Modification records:
■ ■ ■ ■ ■ ■ ■

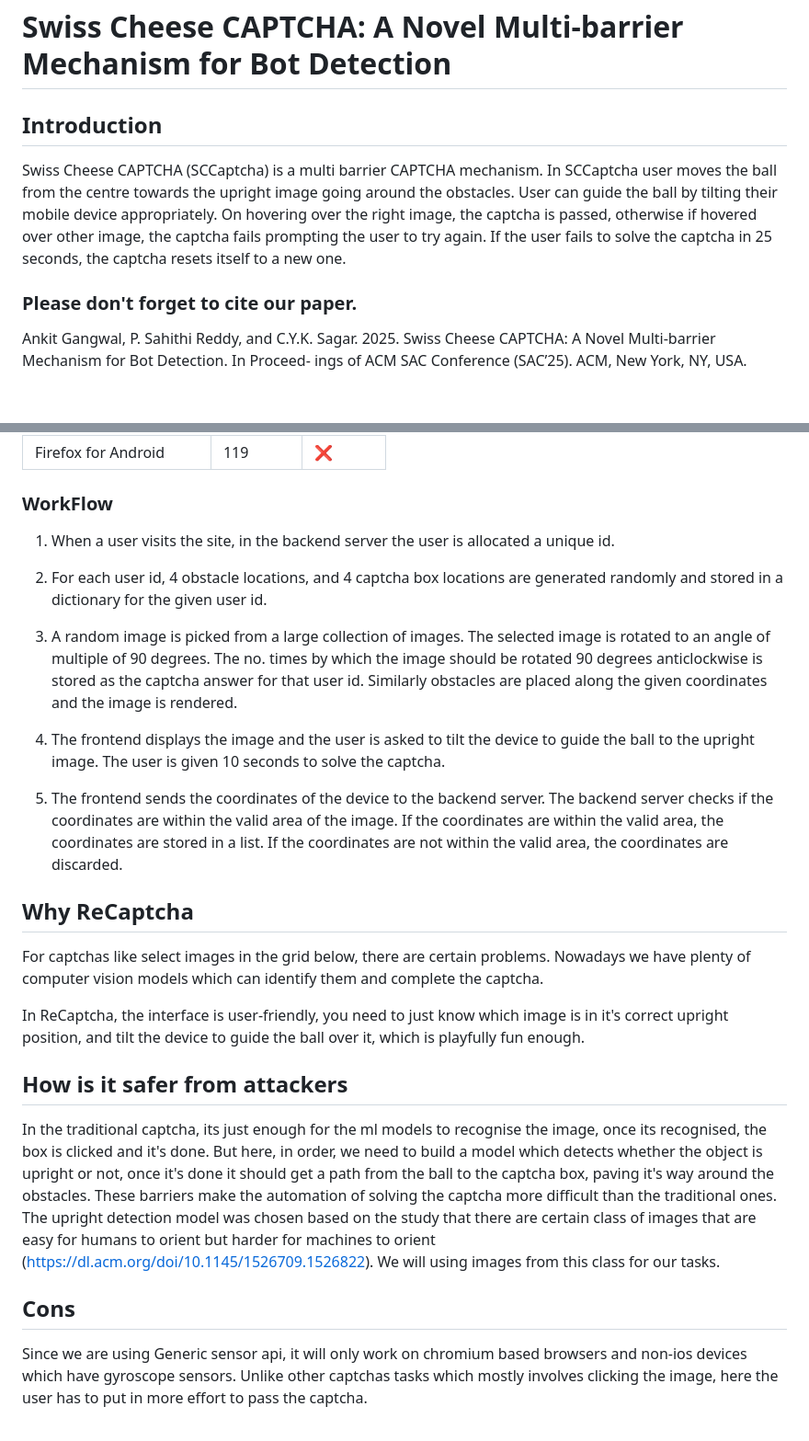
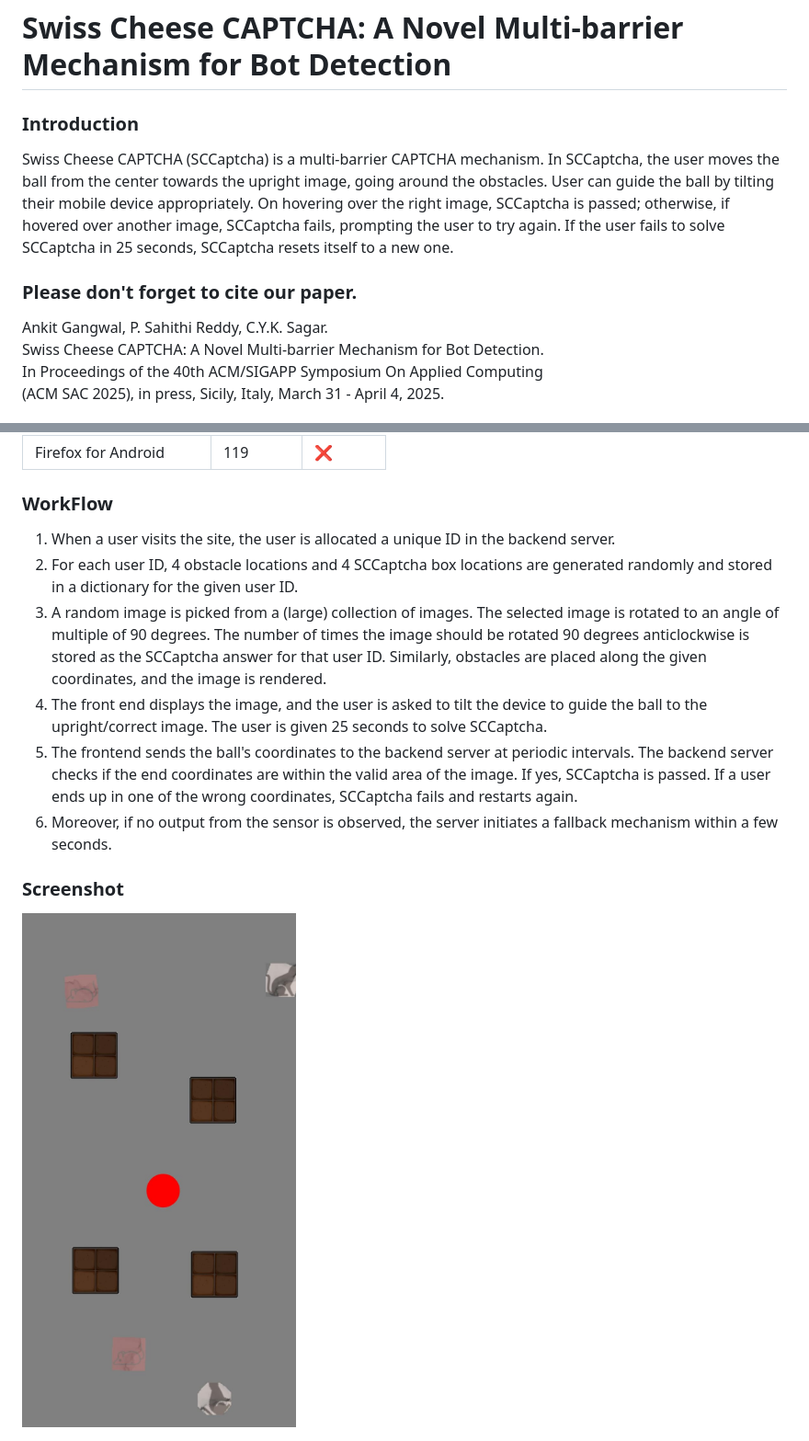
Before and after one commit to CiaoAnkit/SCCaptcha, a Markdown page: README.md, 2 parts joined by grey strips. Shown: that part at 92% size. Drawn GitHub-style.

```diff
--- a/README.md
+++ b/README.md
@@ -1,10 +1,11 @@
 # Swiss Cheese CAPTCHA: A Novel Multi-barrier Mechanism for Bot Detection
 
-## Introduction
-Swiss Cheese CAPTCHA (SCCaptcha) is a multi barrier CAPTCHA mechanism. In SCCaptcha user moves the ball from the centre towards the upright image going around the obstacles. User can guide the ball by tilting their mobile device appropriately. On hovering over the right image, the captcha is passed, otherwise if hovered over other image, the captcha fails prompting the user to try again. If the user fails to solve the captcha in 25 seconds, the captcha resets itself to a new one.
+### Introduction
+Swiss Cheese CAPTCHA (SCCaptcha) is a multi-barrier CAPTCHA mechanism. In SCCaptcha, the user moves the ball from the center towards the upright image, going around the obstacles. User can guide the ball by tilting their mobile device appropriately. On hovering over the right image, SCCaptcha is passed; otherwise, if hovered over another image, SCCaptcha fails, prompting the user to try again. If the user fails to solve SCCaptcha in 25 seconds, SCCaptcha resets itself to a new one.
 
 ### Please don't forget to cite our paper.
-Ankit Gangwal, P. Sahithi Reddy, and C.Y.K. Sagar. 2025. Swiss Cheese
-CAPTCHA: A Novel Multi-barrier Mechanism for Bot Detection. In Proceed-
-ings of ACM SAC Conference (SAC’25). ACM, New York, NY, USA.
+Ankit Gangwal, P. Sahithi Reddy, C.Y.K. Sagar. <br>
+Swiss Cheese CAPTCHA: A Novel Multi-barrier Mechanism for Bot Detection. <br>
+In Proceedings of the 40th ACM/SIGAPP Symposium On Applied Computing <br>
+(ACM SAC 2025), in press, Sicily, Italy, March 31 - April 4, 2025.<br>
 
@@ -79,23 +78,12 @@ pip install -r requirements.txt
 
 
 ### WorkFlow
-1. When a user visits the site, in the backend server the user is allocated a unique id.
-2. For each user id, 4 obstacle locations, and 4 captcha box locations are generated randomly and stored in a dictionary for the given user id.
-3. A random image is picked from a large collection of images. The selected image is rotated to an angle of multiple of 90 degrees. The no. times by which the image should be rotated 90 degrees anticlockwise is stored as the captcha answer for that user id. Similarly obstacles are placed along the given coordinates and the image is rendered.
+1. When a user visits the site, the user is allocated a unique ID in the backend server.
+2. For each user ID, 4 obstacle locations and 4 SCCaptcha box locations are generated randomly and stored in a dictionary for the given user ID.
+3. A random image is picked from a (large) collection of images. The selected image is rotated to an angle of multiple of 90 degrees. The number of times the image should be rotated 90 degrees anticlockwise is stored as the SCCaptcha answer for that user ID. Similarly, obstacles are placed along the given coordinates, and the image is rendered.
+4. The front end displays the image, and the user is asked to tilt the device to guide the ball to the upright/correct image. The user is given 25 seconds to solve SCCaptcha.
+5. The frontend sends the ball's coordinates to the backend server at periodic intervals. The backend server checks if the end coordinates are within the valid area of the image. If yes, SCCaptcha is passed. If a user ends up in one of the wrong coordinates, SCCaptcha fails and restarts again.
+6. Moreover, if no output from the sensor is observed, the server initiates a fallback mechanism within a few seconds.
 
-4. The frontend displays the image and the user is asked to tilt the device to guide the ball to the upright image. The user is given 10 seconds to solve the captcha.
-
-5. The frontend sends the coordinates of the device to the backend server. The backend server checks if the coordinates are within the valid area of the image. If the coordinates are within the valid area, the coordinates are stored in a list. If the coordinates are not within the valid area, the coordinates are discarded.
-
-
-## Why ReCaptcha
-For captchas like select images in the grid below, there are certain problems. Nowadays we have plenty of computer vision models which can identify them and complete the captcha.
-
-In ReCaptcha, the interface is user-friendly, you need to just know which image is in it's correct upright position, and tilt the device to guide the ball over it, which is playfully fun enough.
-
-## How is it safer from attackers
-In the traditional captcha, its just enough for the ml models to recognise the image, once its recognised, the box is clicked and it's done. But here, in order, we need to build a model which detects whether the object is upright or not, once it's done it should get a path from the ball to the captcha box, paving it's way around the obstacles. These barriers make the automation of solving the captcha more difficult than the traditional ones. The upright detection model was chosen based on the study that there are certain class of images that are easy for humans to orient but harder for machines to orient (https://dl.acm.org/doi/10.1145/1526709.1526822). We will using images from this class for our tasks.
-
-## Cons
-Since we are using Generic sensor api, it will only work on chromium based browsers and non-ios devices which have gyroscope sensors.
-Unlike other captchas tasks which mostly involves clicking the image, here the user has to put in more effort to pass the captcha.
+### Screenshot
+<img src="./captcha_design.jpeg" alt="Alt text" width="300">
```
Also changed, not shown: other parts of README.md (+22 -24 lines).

■ ■ ■ ■ ■ ■ ■

=== Activity ===
Once the pictures are set aside, write out each record exactly.

=== Answer to the exercise ===
Before and after one commit to CiaoAnkit/SCCaptcha, a Markdown page: README.md, 2 parts joined by grey strips. Shown: that part at 92% size. Drawn GitHub-style.

```diff
--- a/README.md
+++ b/README.md
@@ -1,10 +1,11 @@
 # Swiss Cheese CAPTCHA: A Novel Multi-barrier Mechanism for Bot Detection
 
-## Introduction
-Swiss Cheese CAPTCHA (SCCaptcha) is a multi barrier CAPTCHA mechanism. In SCCaptcha user moves the ball from the centre towards the upright image going around the obstacles. User can guide the ball by tilting their mobile device appropriately. On hovering over the right image, the captcha is passed, otherwise if hovered over other image, the captcha fails prompting the user to try again. If the user fails to solve the captcha in 25 seconds, the captcha resets itself to a new one.
+### Introduction
+Swiss Cheese CAPTCHA (SCCaptcha) is a multi-barrier CAPTCHA mechanism. In SCCaptcha, the user moves the ball from the center towards the upright image, going around the obstacles. User can guide the ball by tilting their mobile device appropriately. On hovering over the right image, SCCaptcha is passed; otherwise, if hovered over another image, SCCaptcha fails, prompting the user to try again. If the user fails to solve SCCaptcha in 25 seconds, SCCaptcha resets itself to a new one.
 
 ### Please don't forget to cite our paper.
-Ankit Gangwal, P. Sahithi Reddy, and C.Y.K. Sagar. 2025. Swiss Cheese
-CAPTCHA: A Novel Multi-barrier Mechanism for Bot Detection. In Proceed-
-ings of ACM SAC Conference (SAC’25). ACM, New York, NY, USA.
+Ankit Gangwal, P. Sahithi Reddy, C.Y.K. Sagar. <br>
+Swiss Cheese CAPTCHA: A Novel Multi-barrier Mechanism for Bot Detection. <br>
+In Proceedings of the 40th ACM/SIGAPP Symposium On Applied Computing <br>
+(ACM SAC 2025), in press, Sicily, Italy, March 31 - April 4, 2025.<br>
 
@@ -79,23 +78,12 @@ pip install -r requirements.txt
 
 
 ### WorkFlow
-1. When a user visits the site, in the backend server the user is allocated a unique id.
-2. For each user id, 4 obstacle locations, and 4 captcha box locations are generated randomly and stored in a dictionary for the given user id.
-3. A random image is picked from a large collection of images. The selected image is rotated to an angle of multiple of 90 degrees. The no. times by which the image should be rotated 90 degrees anticlockwise is stored as the captcha answer for that user id. Similarly obstacles are placed along the given coordinates and the image is rendered.
+1. When a user visits the site, the user is allocated a unique ID in the backend server.
+2. For each user ID, 4 obstacle locations and 4 SCCaptcha box locations are generated randomly and stored in a dictionary for the given user ID.
+3. A random image is picked from a (large) collection of images. The selected image is rotated to an angle of multiple of 90 degrees. The number of times the image should be rotated 90 degrees anticlockwise is stored as the SCCaptcha answer for that user ID. Similarly, obstacles are placed along the given coordinates, and the image is rendered.
+4. The front end displays the image, and the user is asked to tilt the device to guide the ball to the upright/correct image. The user is given 25 seconds to solve SCCaptcha.
+5. The frontend sends the ball's coordinates to the backend server at periodic intervals. The backend server checks if the end coordinates are within the valid area of the image. If yes, SCCaptcha is passed. If a user ends up in one of the wrong coordinates, SCCaptcha fails and restarts again.
+6. Moreover, if no output from the sensor is observed, the server initiates a fallback mechanism within a few seconds.
 
-4. The frontend displays the image and the user is asked to tilt the device to guide the ball to the upright image. The user is given 10 seconds to solve the captcha.
-
-5. The frontend sends the coordinates of the device to the backend server. The backend server checks if the coordinates are within the valid area of the image. If the coordinates are within the valid area, the coordinates are stored in a list. If the coordinates are not within the valid area, the coordinates are discarded.
-
-
-## Why ReCaptcha
-For captchas like select images in the grid below, there are certain problems. Nowadays we have plenty of computer vision models which can identify them and complete the captcha.
-
-In ReCaptcha, the interface is user-friendly, you need to just know which image is in it's correct upright position, and tilt the device to guide the ball over it, which is playfully fun enough.
-
-## How is it safer from attackers
-In the traditional captcha, its just enough for the ml models to recognise the image, once its recognised, the box is clicked and it's done. But here, in order, we need to build a model which detects whether the object is upright or not, once it's done it should get a path from the ball to the captcha box, paving it's way around the obstacles. These barriers make the automation of solving the captcha more difficult than the traditional ones. The upright detection model was chosen based on the study that there are certain class of images that are easy for humans to orient but harder for machines to orient (https://dl.acm.org/doi/10.1145/1526709.1526822). We will using images from this class for our tasks.
-
-## Cons
-Since we are using Generic sensor api, it will only work on chromium based browsers and non-ios devices which have gyroscope sensors.
-Unlike other captchas tasks which mostly involves clicking the image, here the user has to put in more effort to pass the captcha.
+### Screenshot
+<img src="./captcha_design.jpeg" alt="Alt text" width="300">
```
Also changed, not shown: other parts of README.md (+22 -24 lines).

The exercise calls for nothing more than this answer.